Throughout the records below, find each line holding "Minister" and copy it.

_ _ _ _ _ _ _

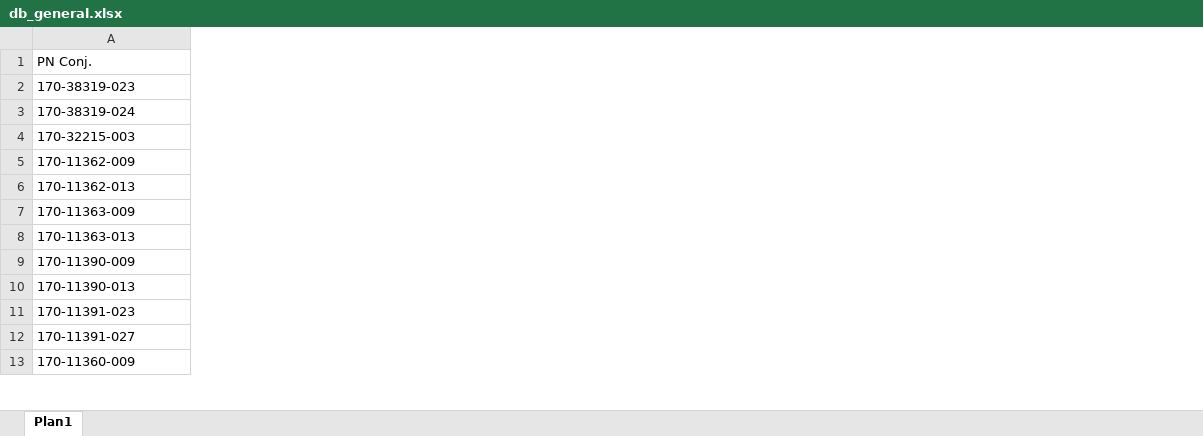
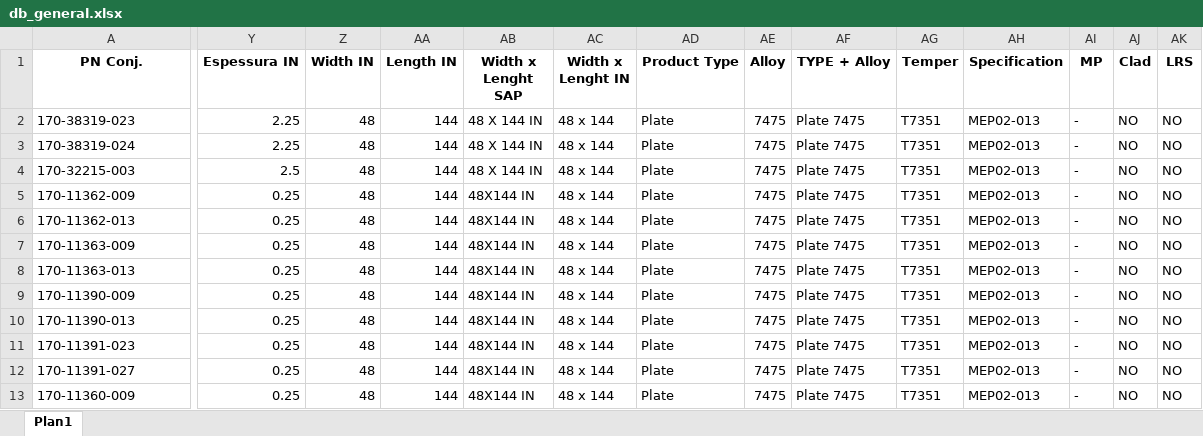
Before and after one commit to guilhermeomrizzi123/bitolamp, an Excel workbook: db_general.xlsx, sheet Plan1, drawn as a sheet; only a part is shown, gaps mark what is left out; values as stored, in another font and other column widths than the file's, no borders; the diff covers the shown part only; the diff names each change by its address in the sheet, - before the commit and + after, or states it on an @@ line.

Commit message:
Update db_general.xlsx with new data

```diff
--- a/db_general.xlsx (sheet Plan1)
+++ b/db_general.xlsx (sheet Plan1)
+column Y (Espessura IN), rows 2-13: 2.25 | 2.25 | 2.5 | 0.25 | 0.25 | 0.25 | 0.25 | 0.25 | 0.25 | 0.25 | 0.25 | 0.25
+column Z (Width IN), rows 2-13: all 48
+column AA (Length IN), rows 2-13: all 144
+column AB (Width x Lenght SAP), rows 2-13: 48 X 144 IN | 48 X 144 IN | 48 X 144 IN | 48X144 IN | 48X144 IN | 48X144 IN | 48X144 IN | 48X144 IN | 48X144 IN | 48X144 IN | 48X144 IN | 48X144 IN
+column AC (Width x Lenght IN), rows 2-13: all 48 x 144
+column AD (Product Type), rows 2-13: all Plate
+column AE (Alloy), rows 2-13: all 7475
+column AF (TYPE + Alloy), rows 2-13: all Plate 7475
+column AG (Temper), rows 2-13: all T7351
+column AH (Specification), rows 2-13: all MEP02-013
+column AI (MP), rows 2-13: all -
+column AJ (Clad), rows 2-13: all NO
+column AK (LRS), rows 2-13: all NO
@@ A1 bold: off → on, alignment: left → center @@
```
Also changed, not shown: 10 added columns and cell formats elsewhere in this sheet.
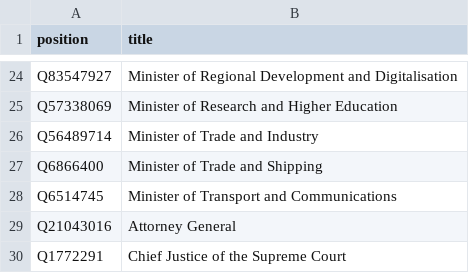
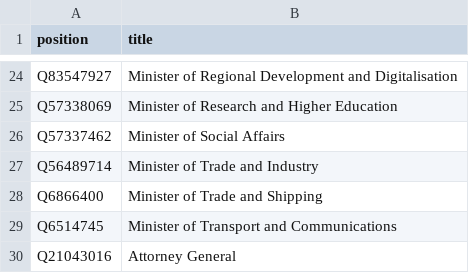
Before and after one commit to every-politician-scrapers/norway-cabinet, a CSV file: wikidata/wanted-positions.csv, drawn as a sheet; only a part is shown, gaps mark what is left out; the shorter side is filled out with more unchanged rows.

Commit message:
Add Minister of Social Affairs

```diff
--- a/wikidata/wanted-positions.csv
+++ b/wikidata/wanted-positions.csv
@@ -25,2 +25,3 @@ Q83547927,Minister of Regional Development and Digitalisation
 Q57338069,Minister of Research and Higher Education
+Q57337462,Minister of Social Affairs
 Q56489714,Minister of Trade and Industry
```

_ _ _ _ _ _ _

§ SOLUTION BELOW
Add Minister of Social Affairs
@@ -25,2 +25,3 @@ Q83547927,Minister of Regional Development and Digitalisation
 Q57338069,Minister of Research and Higher Education
+Q57337462,Minister of Social Affairs
 Q56489714,Minister of Trade and Industry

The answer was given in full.